On a shoestring budget, growing fresh tomatoes at 4,500 metres
In the Sacred Valley one development organization is doing things differently to help high-altitude communities help themselves.
Starting in 2010, the Andean Alliance for Sustainable Development (AASD) now helps to feed about a 1,000 kids in 7 communities in the district of Lares, near Cusco.
On the smell of an oily rag, the small, non-profit group works with Andean schools and households: building greenhouses to grow fresh, organic fruits and vegetables—much needed in poor, high-altitude communities where most meals centre on potatoes.
“The one that’s a hit with everybody is tomatoes,” says AASD’s Director of Operations, Adam Stieglitz.
AASD also runs education, women’s empowerment, and other programmes.

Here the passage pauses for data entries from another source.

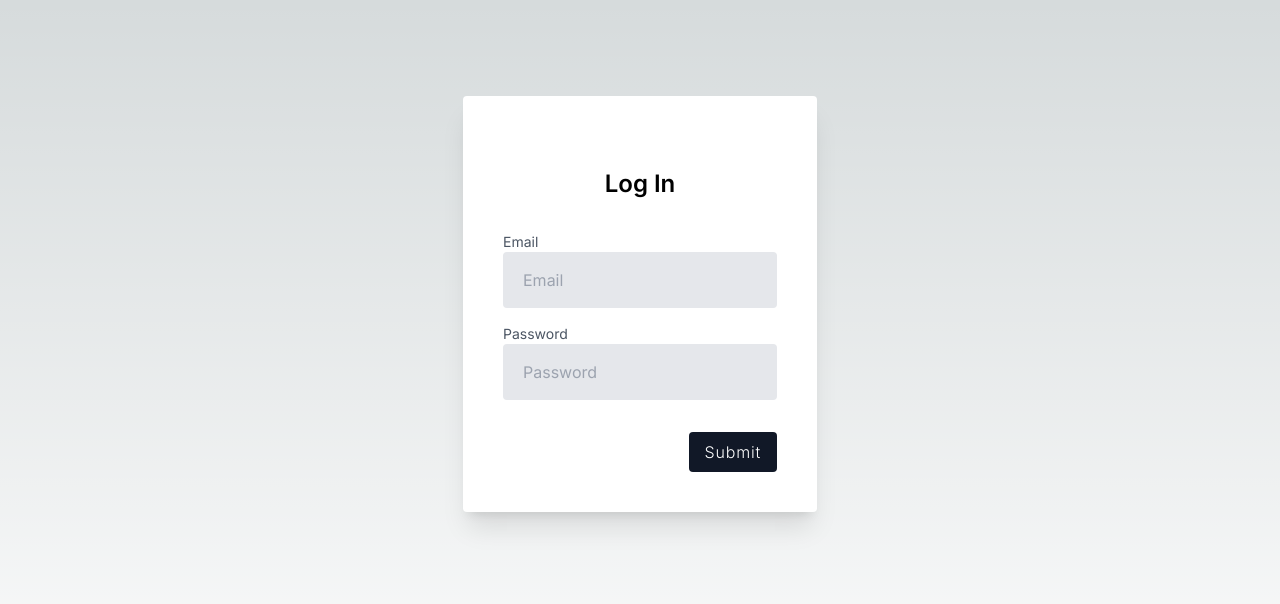
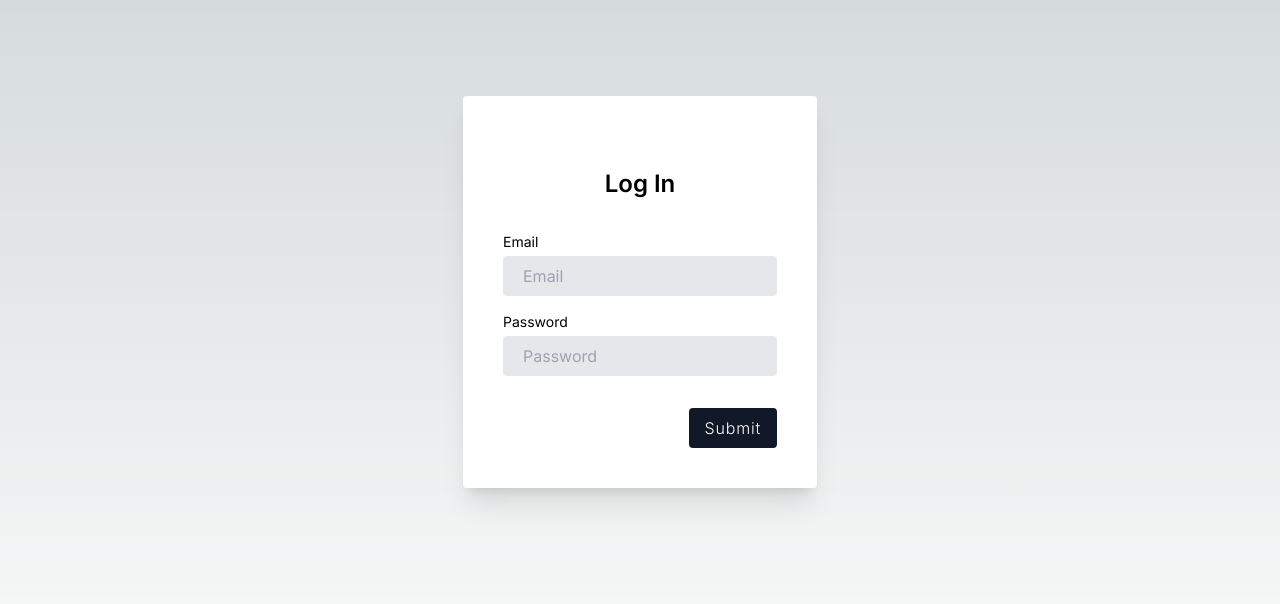
Before and after one commit to grodriguez1983/vairix-capacitation-tracker, a Next.js app: page /login in a window 1280 px wide. Shown: the top 604 px of the page. Built offline with nearby package versions, Linux system fonts and the light colour scheme.

Commit message:
add text input component and fix styles

```diff
--- a/src/app/login/page.tsx
+++ b/src/app/login/page.tsx
@@ -48,14 +48,12 @@ export default function LoginPage() {
             name="email"
             type="email"
             placeholder="Email"
-            required
           />
           <TextInput
             label="Password"
             name="password"
             placeholder="Password"
             type="password"
-            required
           />
           <div className="flex items-center justify-end mt-4">
             <Button pending={isPending} label="Submit" />
--- a/src/components/Button.tsx
+++ b/src/components/Button.tsx
@@ -7,7 +7,7 @@ import { Spinner } from "./Spinner";
 
 interface ButtonProps extends React.ButtonHTMLAttributes<HTMLButtonElement> {
   label: string;
-  pending: boolean;
+  pending?: boolean;
 }
 
 const Button: React.FC<ButtonProps> = ({
--- a/src/components/Office/AddForm.tsx
+++ b/src/components/Office/AddForm.tsx
@@ -5,6 +5,7 @@ import { addOffice } from "@/lib/actions";
 import { validateOfficeData } from "@/lib/validations";
 import { Modal } from "../Modal";
 import Button from "../Button";
+import TextInput from "@/components/TextInput";
 
 interface Errors {
   name?: string;
@@ -58,18 +59,15 @@ const AddForm = ({ onClose }: { onClose: () => void }) => {
 
   return (
     <div className="leading-loose text-black flex justify-center">
-      <form action={clientAction} className="max-w-xl bg-white rounded">
+      <form action={clientAction} className="max-w-xl bg-white rounded flex flex-col gap-1">
         <div className="mb-4">
-          <label className="block text-sm mb-1">Name</label>
-          <input
-            className="w-full px-5 py-1 text-gray-700 bg-gray-200 rounded h-10"
-            type="text"
+          <TextInput
+            label="Name"
+            name="name"
             placeholder="Name"
-            name="name"
             onChange={handleInputChange}
-            required
+            error={errors.name}
           />
-          {errors.name && <p className="text-red-500 text-xs">{errors.name}</p>}
         </div>
         <div className="mb-4">
           <label className="block text-sm mb-1">Type</label>
--- a/src/components/Office/UpdateForm.tsx
+++ b/src/components/Office/UpdateForm.tsx
@@ -42,7 +42,7 @@ export const UpdateForm = ({ office, onClose }: UpdateFormProps) => {
 
   return (
     <div className="leading-loose text-black flex justify-center">
-      <form action={clientAction} className="max-w-xl bg-white rounded">
+      <form action={clientAction} className="max-w-xl bg-white rounded flex flex-col gap-1">
         <input type="hidden" name="id" value={office.id} />
         <div className="mb-4">
           <label className="block text-sm  mb-1">Name</label>
--- a/src/components/TextInput.tsx
+++ b/src/components/TextInput.tsx
@@ -1,29 +1,33 @@
-"use client";
+import React, { InputHTMLAttributes } from "react";
 import classNames from "classnames";
-import { InputHTMLAttributes } from "react";
 
-export interface TextInputProps extends InputHTMLAttributes<HTMLInputElement> {
+interface TextInputProps extends InputHTMLAttributes<HTMLInputElement> {
   label: string;
-  name: string;
+  error?: string;
+  required?: boolean;
 }
 
-export default function TextInput({
+const TextInput = ({
   label,
-  name,
+  error,
   className = "",
+  required = true,
   ...props
-}: TextInputProps) {
+}: TextInputProps) => {
   return (
     <div>
-      <label className="block text-sm text-gray-600">{label}</label>
+      <label className="block text-sm text-black mb-1">{label}</label>
       <input
-        name={name}
         {...props}
         className={classNames(
-          className,
-          "w-full px-5 py-4 text-gray-700 bg-gray-200 rounded"
+          "w-full px-5 py-1 text-gray-700 bg-gray-200 rounded leading-8",
+          className
         )}
+        required={required}
       />
+      {error && <p className="text-red-500 text-xs">{error}</p>}
     </div>
   );
-}
+};
+
+export default TextInput;
```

Mr Stieglitz says AASD has two aims: to tackle poverty and malnutrition in the mountains by enabling people to grow a diverse array of food, and to show the world a better way of doing development.
“There are so many irresponsible development projects that use a top-down model, often leaving long-term negative consequences,” says Mr Stieglitz.
The AASD approach, by contrast, does only what local communities need doing.
“We only work with people who want to work with us.”
Stieglitz is a graduate of the Middlebury Institute of International Studies at Monterrey, California, with which AASD maintains a long-term partnership.
Every summer, master’s students arrive to learn from the experience, build relationships, and undertake case studies.
Meagre funds are stretched further using local resources, including locals’ know-how.
Mr Stieglitz puts AASD’s success down largely to strong relationships.
“We won’t throw money at projects unless the community and the government is on board.”
- Go here to learn more and/or donate to the Andean Alliance on Sustainable Development.